Sarai: It was definitely a career change. I started in the tech industry. Before this I did user  experience, design kind of stuff. I was working in the Bay area for Google doing that, and it was a really great job. I mean, that’s what my education was for, and there was a lot that I really liked about it. People there were awesome, but there’s something about working for a large company and especially a large tech company that didn’t really fit my personality. I had this desire to do something that was a little bit more creative. I just felt like I was spending a lot of time stuck in meetings and not really getting anything done. I really like to be able to actually produce things. I had this idea of starting a sewing pattern company because I’d been sewing for a long time.

It’s something I’m really passionate about and interested in and there weren’t a lot of great sewing patterns out there. I was sewing a lot from vintage patterns mostly, but those are a little bit hard to use, especially for beginners, and it just seemed like there was a real gap in the market as far as that stuff goes. I thought that would be kind of an interesting thing to do, so I wrote up a business plan and I spent about a year doing product development and that kind of thing before I left my job. We moved up here to Portland and we started the business all at the same time. It’s been about four years now. It’s been great. It’s been awesome.

Lilly: So are you professionally trained or self-taught? 

Sarai: As far as the pattern making and all the technical stuff involved in the design process, I am.

Lilly: You’ve gotten this good in four years?
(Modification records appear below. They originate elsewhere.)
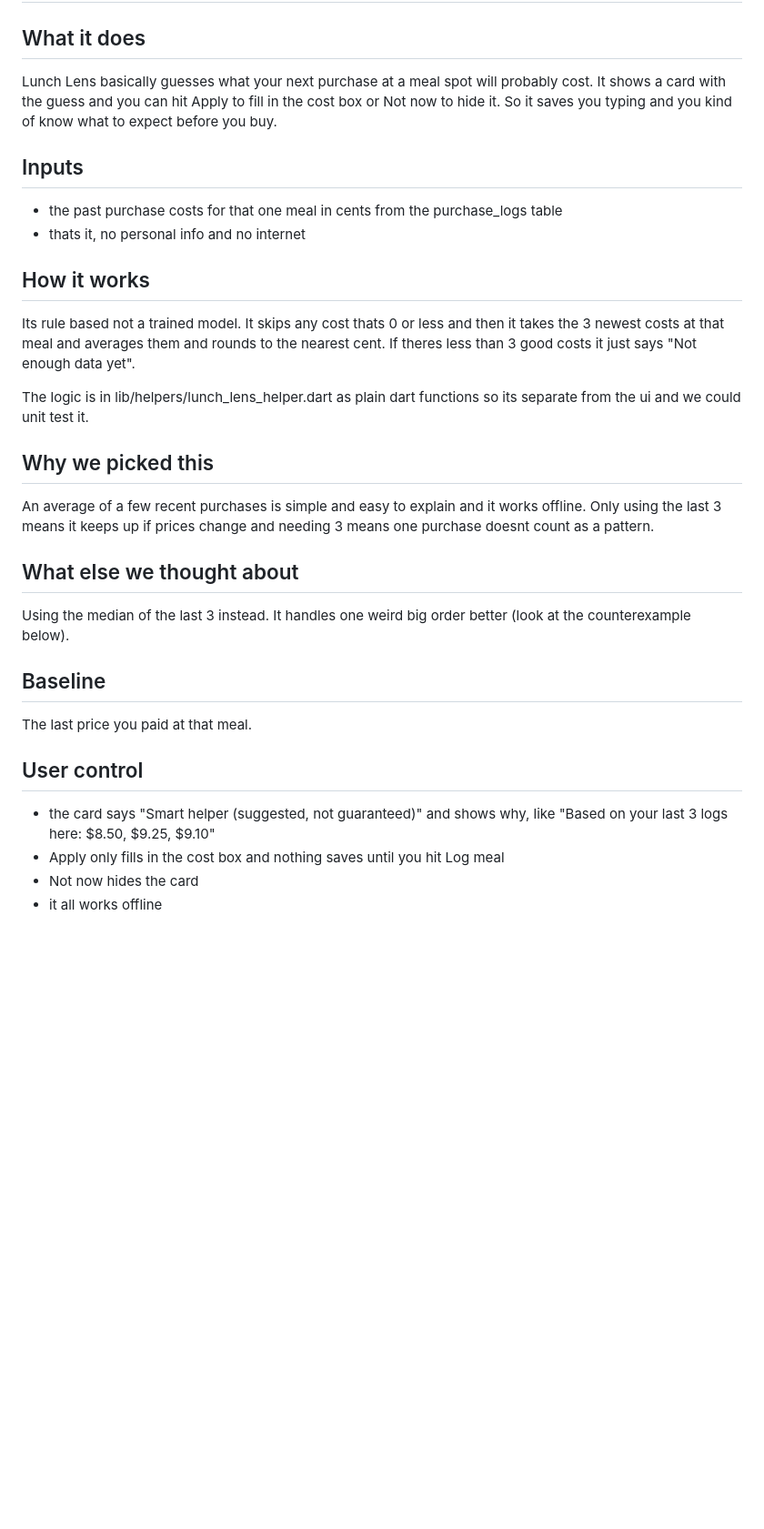
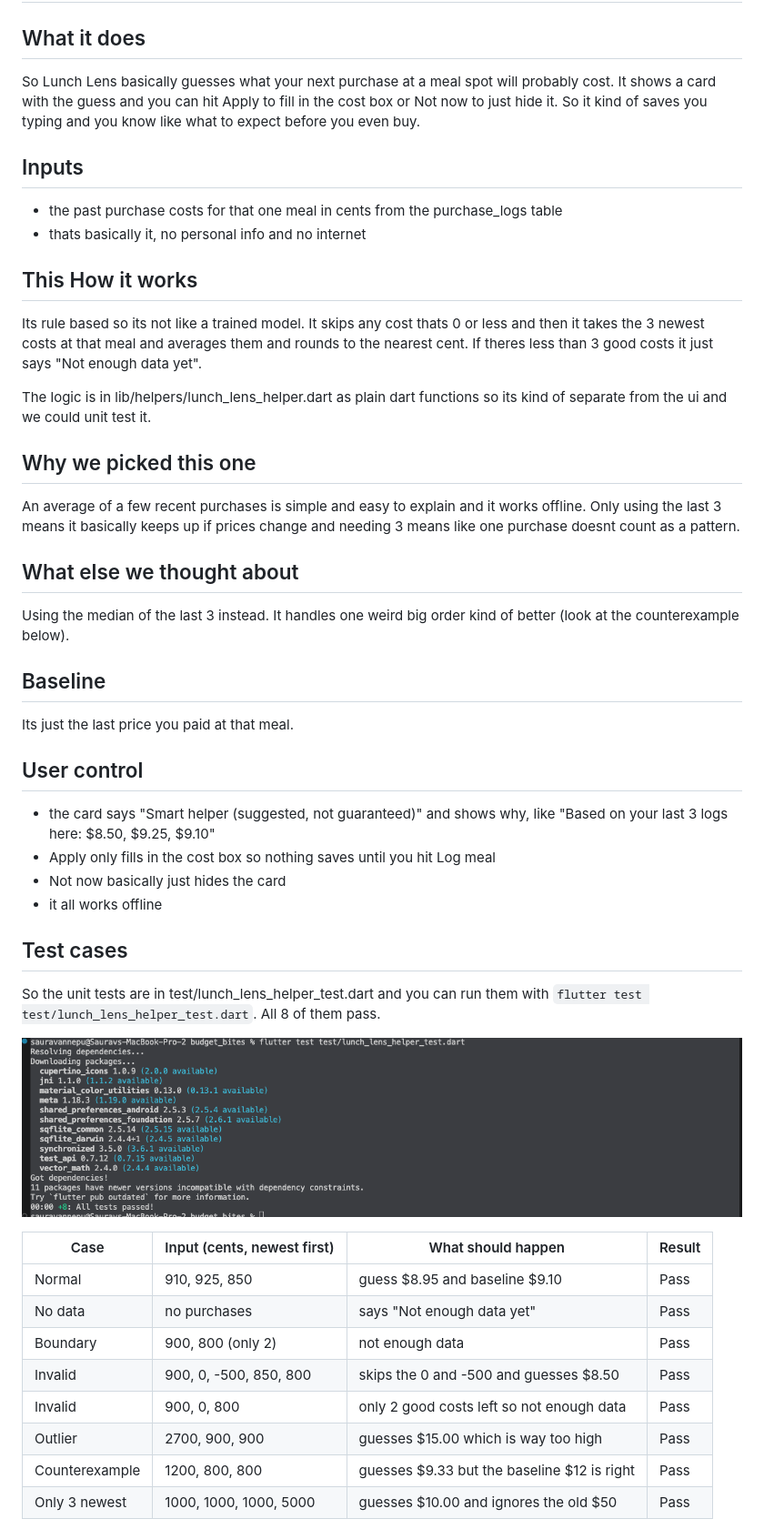
Before and after one commit to thummastudent/budget_bites, a Markdown page: AI_FEATURE.md, the part around one of its changes. Shown at 91% size. GitHub-like rendering; pictures changed too: lunch_lens_tests.png (added); blank space fills up the shorter version.

Commit message:
Add Lunch Lens test cases and evaluation to AI_FEATURE.md

```diff
--- a/AI_FEATURE.md
+++ b/AI_FEATURE.md
@@ -1,28 +1,45 @@
 # AI Feature: Lunch Lens
 
 ## What it does
-Lunch Lens basically guesses what your next purchase at a meal spot will probably cost. It shows a card with the guess and you can hit Apply to fill in the cost box or Not now to hide it. So it saves you typing and you kind of know what to expect before you buy.
+So Lunch Lens basically guesses what your next purchase at a meal spot will probably cost. It shows a card with the guess and you can hit Apply to fill in the cost box or Not now to just hide it. So it kind of saves you typing and you know like what to expect before you even buy.
 
 ## Inputs
 - the past purchase costs for that one meal in cents from the purchase_logs table
-- thats it, no personal info and no internet
+- thats basically it, no personal info and no internet
 
-## How it works
-Its rule based not a trained model. It skips any cost thats 0 or less and then it takes the 3 newest costs at that meal and averages them and rounds to the nearest cent. If theres less than 3 good costs it just says "Not enough data yet".
+## This How it works
+Its rule based so its not like a trained model. It skips any cost thats 0 or less and then it takes the 3 newest costs at that meal and averages them and rounds to the nearest cent. If theres less than 3 good costs it just says "Not enough data yet".
 
-The logic is in lib/helpers/lunch_lens_helper.dart as plain dart functions so its separate from the ui and we could unit test it.
+The logic is in lib/helpers/lunch_lens_helper.dart as plain dart functions so its kind of separate from the ui and we could unit test it.
 
-## Why we picked this
-An average of a few recent purchases is simple and easy to explain and it works offline. Only using the last 3 means it keeps up if prices change and needing 3 means one purchase doesnt count as a pattern.
+## Why we picked this one
+An average of a few recent purchases is simple and easy to explain and it works offline. Only using the last 3 means it basically keeps up if prices change and needing 3 means like one purchase doesnt count as a pattern.
 
 ## What else we thought about
-Using the median of the last 3 instead. It handles one weird big order better (look at the counterexample below).
+Using the median of the last 3 instead. It handles one weird big order kind of better (look at the counterexample below).
 
 ## Baseline
-The last price you paid at that meal.
+Its just the last price you paid at that meal.
 
 ## User control
 - the card says "Smart helper (suggested, not guaranteed)" and shows why, like "Based on your last 3 logs here: $8.50, $9.25, $9.10"
-- Apply only fills in the cost box and nothing saves until you hit Log meal
-- Not now hides the card
+- Apply only fills in the cost box so nothing saves until you hit Log meal
+- Not now basically just hides the card
 - it all works offline
+
+## Test cases
+So the unit tests are in test/lunch_lens_helper_test.dart and you can run them with `flutter test test/lunch_lens_helper_test.dart`. All 8 of them pass.
+
+![tests passing](lunch_lens_tests.png)
+
+| Case | Input (cents, newest first) | What should happen | Result |
+|---|---|---|---|
+| Normal | 910, 925, 850 | guess $8.95 and baseline $9.10 | Pass |
+| No data | no purchases | says "Not enough data yet" | Pass |
+| Boundary | 900, 800 (only 2) | not enough data | Pass |
+| Invalid | 900, 0, -500, 850, 800 | skips the 0 and -500 and guesses $8.50 | Pass |
+| Invalid | 900, 0, 800 | only 2 good costs left so not enough data | Pass |
+| Outlier | 2700, 900, 900 | guesses $15.00 which is way too high | Pass |
+| Counterexample | 1200, 800, 800 | guesses $9.33 but the baseline $12 is right | Pass |
+| Only 3 newest | 1000, 1000, 1000, 5000 | guesses $10.00 and ignores the old $50 | Pass |
+
```
Also changed, not shown: other parts of AI_FEATURE.md (+25 -0 lines).
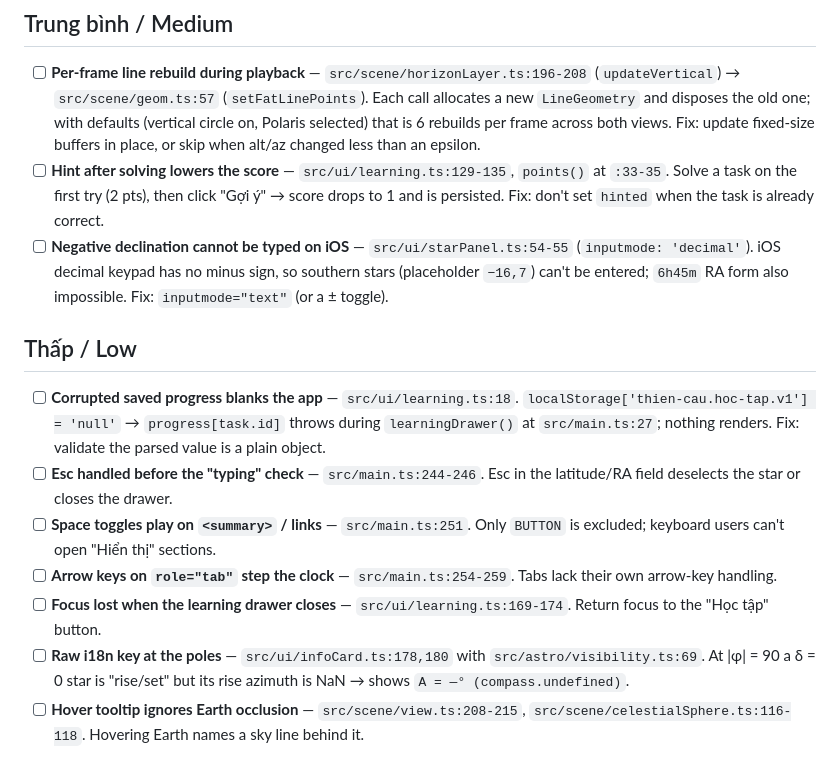
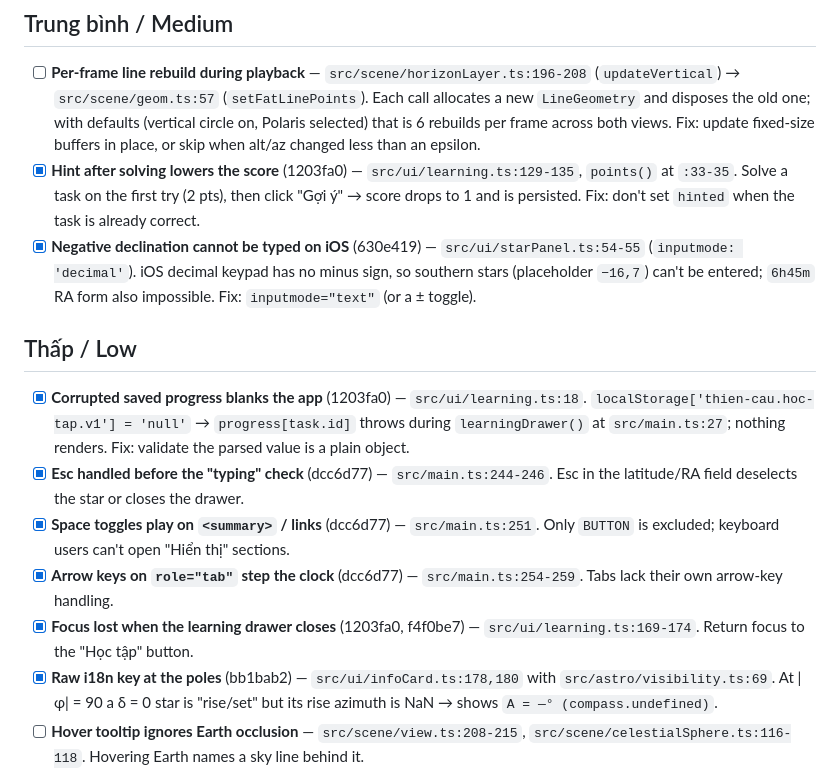
Before and after one commit to gaztrabisme/AstroSphere-usac, a Markdown page: TODO.md, the part around the change. GitHub-like rendering.

Commit message:
docs: mark the UI items fixed on redesign/ui in TODO.md
Co-Authored-By: Claude Opus 5.5 <noreply@anthropic.com>
Claude-Session: https://claude.ai/code/session_019jDA5Mttr3wgpfp9L9cwH3

```diff
--- a/TODO.md
+++ b/TODO.md
@@ -10,23 +10,23 @@ Code review of 2026-10-04. Each item lists location, defect and how to reproduce
 - [ ] **Per-frame line rebuild during playback** — `src/scene/horizonLayer.ts:196-208` (`updateVertical`) → `src/scene/geom.ts:57` (`setFatLinePoints`).
   Each call allocates a new `LineGeometry` and disposes the old one; with defaults (vertical circle on, Polaris selected) that is 6 rebuilds per frame across both views.
   Fix: update fixed-size buffers in place, or skip when alt/az changed less than an epsilon.
-- [ ] **Hint after solving lowers the score** — `src/ui/learning.ts:129-135`, `points()` at `:33-35`.
+- [x] **Hint after solving lowers the score** (1203fa0) — `src/ui/learning.ts:129-135`, `points()` at `:33-35`.
   Solve a task on the first try (2 pts), then click "Gợi ý" → score drops to 1 and is persisted.
   Fix: don't set `hinted` when the task is already correct.
-- [ ] **Negative declination cannot be typed on iOS** — `src/ui/starPanel.ts:54-55` (`inputmode: 'decimal'`).
+- [x] **Negative declination cannot be typed on iOS** (630e419) — `src/ui/starPanel.ts:54-55` (`inputmode: 'decimal'`).
   iOS decimal keypad has no minus sign, so southern stars (placeholder `−16,7`) can't be entered; `6h45m` RA form also impossible.
   Fix: `inputmode="text"` (or a ± toggle).
 
 ## Thấp / Low
 
-- [ ] **Corrupted saved progress blanks the app** — `src/ui/learning.ts:18`.
+- [x] **Corrupted saved progress blanks the app** (1203fa0) — `src/ui/learning.ts:18`.
   `localStorage['thien-cau.hoc-tap.v1'] = 'null'` → `progress[task.id]` throws during `learningDrawer()` at `src/main.ts:27`; nothing renders.
   Fix: validate the parsed value is a plain object.
-- [ ] **Esc handled before the "typing" check** — `src/main.ts:244-246`. Esc in the latitude/RA field deselects the star or closes the drawer.
-- [ ] **Space toggles play on `<summary>` / links** — `src/main.ts:251`. Only `BUTTON` is excluded; keyboard users can't open "Hiển thị" sections.
-- [ ] **Arrow keys on `role="tab"` step the clock** — `src/main.ts:254-259`. Tabs lack their own arrow-key handling.
-- [ ] **Focus lost when the learning drawer closes** — `src/ui/learning.ts:169-174`. Return focus to the "Học tập" button.
-- [ ] **Raw i18n key at the poles** — `src/ui/infoCard.ts:178,180` with `src/astro/visibility.ts:69`.
+- [x] **Esc handled before the "typing" check** (dcc6d77) — `src/main.ts:244-246`. Esc in the latitude/RA field deselects the star or closes the drawer.
+- [x] **Space toggles play on `<summary>` / links** (dcc6d77) — `src/main.ts:251`. Only `BUTTON` is excluded; keyboard users can't open "Hiển thị" sections.
+- [x] **Arrow keys on `role="tab"` step the clock** (dcc6d77) — `src/main.ts:254-259`. Tabs lack their own arrow-key handling.
+- [x] **Focus lost when the learning drawer closes** (1203fa0, f4f0be7) — `src/ui/learning.ts:169-174`. Return focus to the "Học tập" button.
+- [x] **Raw i18n key at the poles** (bb1bab2) — `src/ui/infoCard.ts:178,180` with `src/astro/visibility.ts:69`.
   At |φ| = 90 a δ = 0 star is "rise/set" but its rise azimuth is NaN → shows `A = —° (compass.undefined)`.
 - [ ] **Hover tooltip ignores Earth occlusion** — `src/scene/view.ts:208-215`, `src/scene/celestialSphere.ts:116-118`. Hovering Earth names a sky line behind it.
 - [ ] **Selection ring draws through Earth** — `src/scene/skyLayer.ts:188` (`depthTest: false`).
```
Sarai: I’ve been sewing for much, much longer than that. I’ve been sewing since I was about 16 and I’m 32 now, so 16 years.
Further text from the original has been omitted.